[Data extracted from a collection]
_ _ _ _ _

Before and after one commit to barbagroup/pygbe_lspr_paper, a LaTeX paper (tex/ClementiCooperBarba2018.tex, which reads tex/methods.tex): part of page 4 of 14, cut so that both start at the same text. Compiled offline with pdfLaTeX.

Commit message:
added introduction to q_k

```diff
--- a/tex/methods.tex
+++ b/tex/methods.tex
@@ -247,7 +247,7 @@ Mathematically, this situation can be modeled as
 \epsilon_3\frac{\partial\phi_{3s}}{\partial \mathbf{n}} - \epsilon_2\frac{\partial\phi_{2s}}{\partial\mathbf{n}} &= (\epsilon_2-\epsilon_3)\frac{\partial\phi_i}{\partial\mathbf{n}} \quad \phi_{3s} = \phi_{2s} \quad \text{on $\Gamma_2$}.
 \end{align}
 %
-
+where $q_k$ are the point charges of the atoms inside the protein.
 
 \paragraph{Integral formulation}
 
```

_ _ _ _ _

## ACTIVITY
For every line above that includes the string "methods", copy the line.

## ANSWER SECTION
Before and after one commit to barbagroup/pygbe_lspr_paper, a LaTeX paper (tex/ClementiCooperBarba2018.tex, which reads tex/methods.tex): part of page 4 of 14, cut so that both start at the same text. Compiled offline with pdfLaTeX.
--- a/tex/methods.tex
+++ b/tex/methods.tex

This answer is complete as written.